Records excerpted from a collection:
# # # #

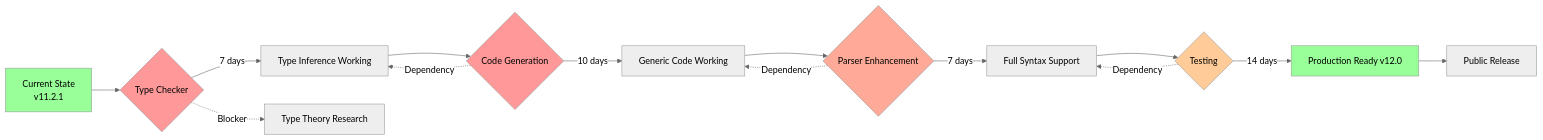
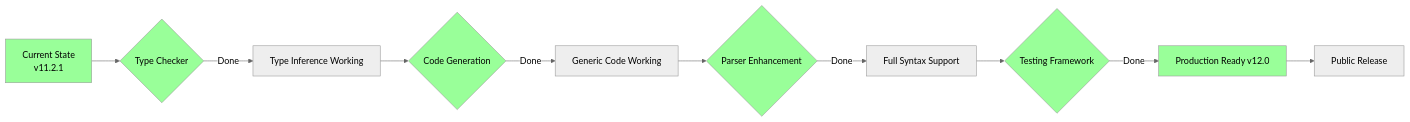
Before and after one commit to Bakulcoding/widya-lang: the fifth of 8 diagrams in graphify.md, drawn with Mermaid (neutral theme). The commit also changed other lines of this file and 48 other files, not shown here.

````diff
--- a/graphify.md
+++ b/graphify.md
@@ -217,24 +212,19 @@
 ```mermaid
 graph LR
     A[Current State<br/>v11.2.1] --> B{Type Checker}
-    B -->|7 days| C[Type Inference Working]
+    B -->|Done| C[Type Inference Working]
     C --> D{Code Generation}
-    D -->|10 days| E[Generic Code Working]
+    D -->|Done| E[Generic Code Working]
     E --> F{Parser Enhancement}
-    F -->|7 days| G[Full Syntax Support]
-    G --> H{Testing}
-    H -->|14 days| I[Production Ready v12.0]
+    F -->|Done| G[Full Syntax Support]
+    G --> H{Testing Framework}
+    H -->|Done| I[Production Ready v12.0]
     I --> J[Public Release]
     
-    B -.->|Blocker| K[Type Theory Research]
-    D -.->|Dependency| C
-    F -.->|Dependency| E
-    H -.->|Dependency| G
-    
     style A fill:#99ff99
-    style B fill:#ff9999
-    style D fill:#ff9999
-    style F fill:#ffaa99
-    style H fill:#ffcc99
+    style B fill:#99ff99
+    style D fill:#99ff99
+    style F fill:#99ff99
+    style H fill:#99ff99
     style I fill:#99ff99
 ```
````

# # # #

Repeat the data exactly as given. Keep every picture out of the copy.

Before and after one commit to Bakulcoding/widya-lang: the fifth of 8 diagrams in graphify.md, drawn with Mermaid (neutral theme). The commit also changed other lines of this file and 48 other files, not shown here.

````diff
--- a/graphify.md
+++ b/graphify.md
@@ -217,24 +212,19 @@
 ```mermaid
 graph LR
     A[Current State<br/>v11.2.1] --> B{Type Checker}
-    B -->|7 days| C[Type Inference Working]
+    B -->|Done| C[Type Inference Working]
     C --> D{Code Generation}
-    D -->|10 days| E[Generic Code Working]
+    D -->|Done| E[Generic Code Working]
     E --> F{Parser Enhancement}
-    F -->|7 days| G[Full Syntax Support]
-    G --> H{Testing}
-    H -->|14 days| I[Production Ready v12.0]
+    F -->|Done| G[Full Syntax Support]
+    G --> H{Testing Framework}
+    H -->|Done| I[Production Ready v12.0]
     I --> J[Public Release]
     
-    B -.->|Blocker| K[Type Theory Research]
-    D -.->|Dependency| C
-    F -.->|Dependency| E
-    H -.->|Dependency| G
-    
     style A fill:#99ff99
-    style B fill:#ff9999
-    style D fill:#ff9999
-    style F fill:#ffaa99
-    style H fill:#ffcc99
+    style B fill:#99ff99
+    style D fill:#99ff99
+    style F fill:#99ff99
+    style H fill:#99ff99
     style I fill:#99ff99
 ```
````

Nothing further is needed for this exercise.